What is expected: Using the records below, write out again exactly the lines that begin at the line containing "Before and after one commit to lecejeff/Consolation, a" and end at the line containing "Also changed, not shown: 31 other files.", and no other lines.

Material for this exercise:

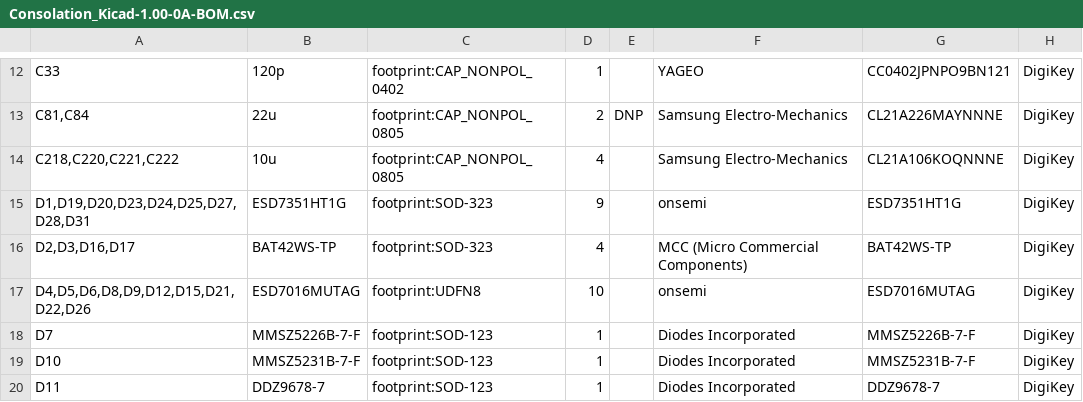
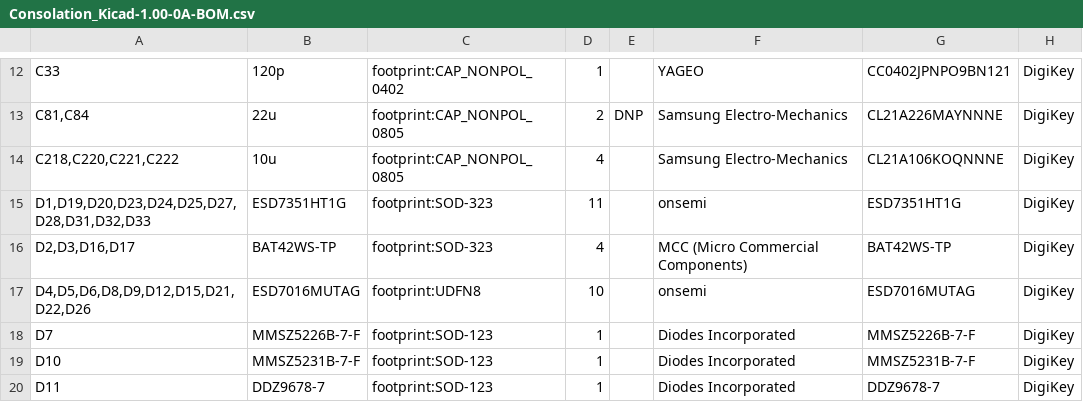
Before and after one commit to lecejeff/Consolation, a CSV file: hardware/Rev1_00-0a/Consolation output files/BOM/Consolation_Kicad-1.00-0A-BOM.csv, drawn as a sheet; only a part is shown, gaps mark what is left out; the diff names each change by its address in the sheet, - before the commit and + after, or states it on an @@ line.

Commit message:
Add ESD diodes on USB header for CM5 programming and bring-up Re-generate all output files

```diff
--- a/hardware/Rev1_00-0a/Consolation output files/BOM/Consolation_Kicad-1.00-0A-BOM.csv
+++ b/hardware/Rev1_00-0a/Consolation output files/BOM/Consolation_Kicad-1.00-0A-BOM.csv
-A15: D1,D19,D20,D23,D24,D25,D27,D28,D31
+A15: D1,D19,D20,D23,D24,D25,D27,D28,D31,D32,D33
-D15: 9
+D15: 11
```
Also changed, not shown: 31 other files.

...

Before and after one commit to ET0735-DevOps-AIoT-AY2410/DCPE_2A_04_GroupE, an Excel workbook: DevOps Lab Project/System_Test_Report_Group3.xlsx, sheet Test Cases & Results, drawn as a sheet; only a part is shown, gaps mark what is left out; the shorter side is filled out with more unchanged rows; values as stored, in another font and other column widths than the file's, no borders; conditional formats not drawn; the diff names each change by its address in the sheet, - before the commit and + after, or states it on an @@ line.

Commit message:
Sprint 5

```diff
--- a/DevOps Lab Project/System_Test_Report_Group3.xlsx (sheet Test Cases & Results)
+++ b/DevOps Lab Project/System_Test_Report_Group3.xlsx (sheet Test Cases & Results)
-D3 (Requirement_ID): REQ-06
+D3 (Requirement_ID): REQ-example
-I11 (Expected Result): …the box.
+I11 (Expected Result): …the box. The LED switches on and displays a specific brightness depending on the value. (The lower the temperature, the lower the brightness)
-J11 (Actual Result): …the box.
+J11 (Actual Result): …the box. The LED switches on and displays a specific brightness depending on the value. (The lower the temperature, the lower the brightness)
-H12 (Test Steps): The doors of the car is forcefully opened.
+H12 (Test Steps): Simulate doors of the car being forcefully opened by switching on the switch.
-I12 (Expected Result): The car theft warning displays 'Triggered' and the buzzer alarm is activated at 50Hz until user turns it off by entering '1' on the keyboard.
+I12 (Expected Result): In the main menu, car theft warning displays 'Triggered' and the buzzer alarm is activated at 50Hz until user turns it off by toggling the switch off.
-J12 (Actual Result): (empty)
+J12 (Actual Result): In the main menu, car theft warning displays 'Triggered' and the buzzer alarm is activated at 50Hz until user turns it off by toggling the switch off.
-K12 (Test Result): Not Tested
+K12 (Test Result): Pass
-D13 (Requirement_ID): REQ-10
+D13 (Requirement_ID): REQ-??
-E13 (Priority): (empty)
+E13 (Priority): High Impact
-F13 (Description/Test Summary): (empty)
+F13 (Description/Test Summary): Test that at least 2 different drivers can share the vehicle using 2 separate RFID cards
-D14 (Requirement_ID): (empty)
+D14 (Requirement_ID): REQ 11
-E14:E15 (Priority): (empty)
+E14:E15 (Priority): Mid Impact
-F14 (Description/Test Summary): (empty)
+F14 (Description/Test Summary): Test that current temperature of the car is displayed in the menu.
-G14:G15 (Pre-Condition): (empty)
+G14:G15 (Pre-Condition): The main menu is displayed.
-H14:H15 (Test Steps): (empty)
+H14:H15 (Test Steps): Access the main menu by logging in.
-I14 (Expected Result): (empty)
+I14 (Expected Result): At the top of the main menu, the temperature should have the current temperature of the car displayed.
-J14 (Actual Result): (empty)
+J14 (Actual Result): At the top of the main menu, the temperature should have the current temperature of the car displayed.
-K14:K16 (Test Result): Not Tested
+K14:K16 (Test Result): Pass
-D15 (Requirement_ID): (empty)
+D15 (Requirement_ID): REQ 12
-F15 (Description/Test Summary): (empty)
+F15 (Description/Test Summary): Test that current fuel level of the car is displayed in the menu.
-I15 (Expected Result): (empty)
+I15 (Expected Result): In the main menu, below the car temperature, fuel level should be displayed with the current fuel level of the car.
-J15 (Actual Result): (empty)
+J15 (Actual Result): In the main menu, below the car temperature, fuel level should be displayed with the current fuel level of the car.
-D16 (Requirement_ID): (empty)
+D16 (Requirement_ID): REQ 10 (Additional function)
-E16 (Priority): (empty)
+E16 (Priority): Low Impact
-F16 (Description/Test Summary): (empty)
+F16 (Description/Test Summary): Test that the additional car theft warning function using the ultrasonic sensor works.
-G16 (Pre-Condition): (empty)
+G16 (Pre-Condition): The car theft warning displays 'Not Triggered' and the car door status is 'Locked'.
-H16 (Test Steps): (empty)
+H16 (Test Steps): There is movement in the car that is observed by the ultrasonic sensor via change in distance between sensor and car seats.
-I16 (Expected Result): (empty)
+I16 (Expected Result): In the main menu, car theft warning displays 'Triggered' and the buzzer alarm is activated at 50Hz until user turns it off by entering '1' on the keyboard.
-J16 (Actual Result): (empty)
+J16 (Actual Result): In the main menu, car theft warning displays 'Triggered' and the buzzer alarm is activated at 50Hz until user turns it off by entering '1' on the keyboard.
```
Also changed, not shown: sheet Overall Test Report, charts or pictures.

==

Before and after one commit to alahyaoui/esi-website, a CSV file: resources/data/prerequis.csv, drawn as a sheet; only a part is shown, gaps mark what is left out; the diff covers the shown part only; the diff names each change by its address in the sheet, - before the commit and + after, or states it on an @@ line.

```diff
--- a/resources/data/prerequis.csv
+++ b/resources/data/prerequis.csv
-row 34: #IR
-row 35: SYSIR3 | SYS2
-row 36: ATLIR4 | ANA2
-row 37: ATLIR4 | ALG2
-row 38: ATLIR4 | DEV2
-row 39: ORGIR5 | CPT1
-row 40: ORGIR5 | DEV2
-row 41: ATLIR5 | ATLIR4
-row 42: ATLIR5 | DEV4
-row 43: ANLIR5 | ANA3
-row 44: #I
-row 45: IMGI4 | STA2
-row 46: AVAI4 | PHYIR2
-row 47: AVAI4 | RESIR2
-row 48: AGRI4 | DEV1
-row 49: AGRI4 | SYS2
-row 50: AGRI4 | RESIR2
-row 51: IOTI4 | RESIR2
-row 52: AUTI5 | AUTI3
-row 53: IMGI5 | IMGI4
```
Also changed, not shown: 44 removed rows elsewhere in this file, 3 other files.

Reply:
Before and after one commit to lecejeff/Consolation, a CSV file: hardware/Rev1_00-0a/Consolation output files/BOM/Consolation_Kicad-1.00-0A-BOM.csv, drawn as a sheet; only a part is shown, gaps mark what is left out; the diff names each change by its address in the sheet, - before the commit and + after, or states it on an @@ line.

Commit message:
Add ESD diodes on USB header for CM5 programming and bring-up Re-generate all output files

```diff
--- a/hardware/Rev1_00-0a/Consolation output files/BOM/Consolation_Kicad-1.00-0A-BOM.csv
+++ b/hardware/Rev1_00-0a/Consolation output files/BOM/Consolation_Kicad-1.00-0A-BOM.csv
-A15: D1,D19,D20,D23,D24,D25,D27,D28,D31
+A15: D1,D19,D20,D23,D24,D25,D27,D28,D31,D32,D33
-D15: 9
+D15: 11
```
Also changed, not shown: 31 other files.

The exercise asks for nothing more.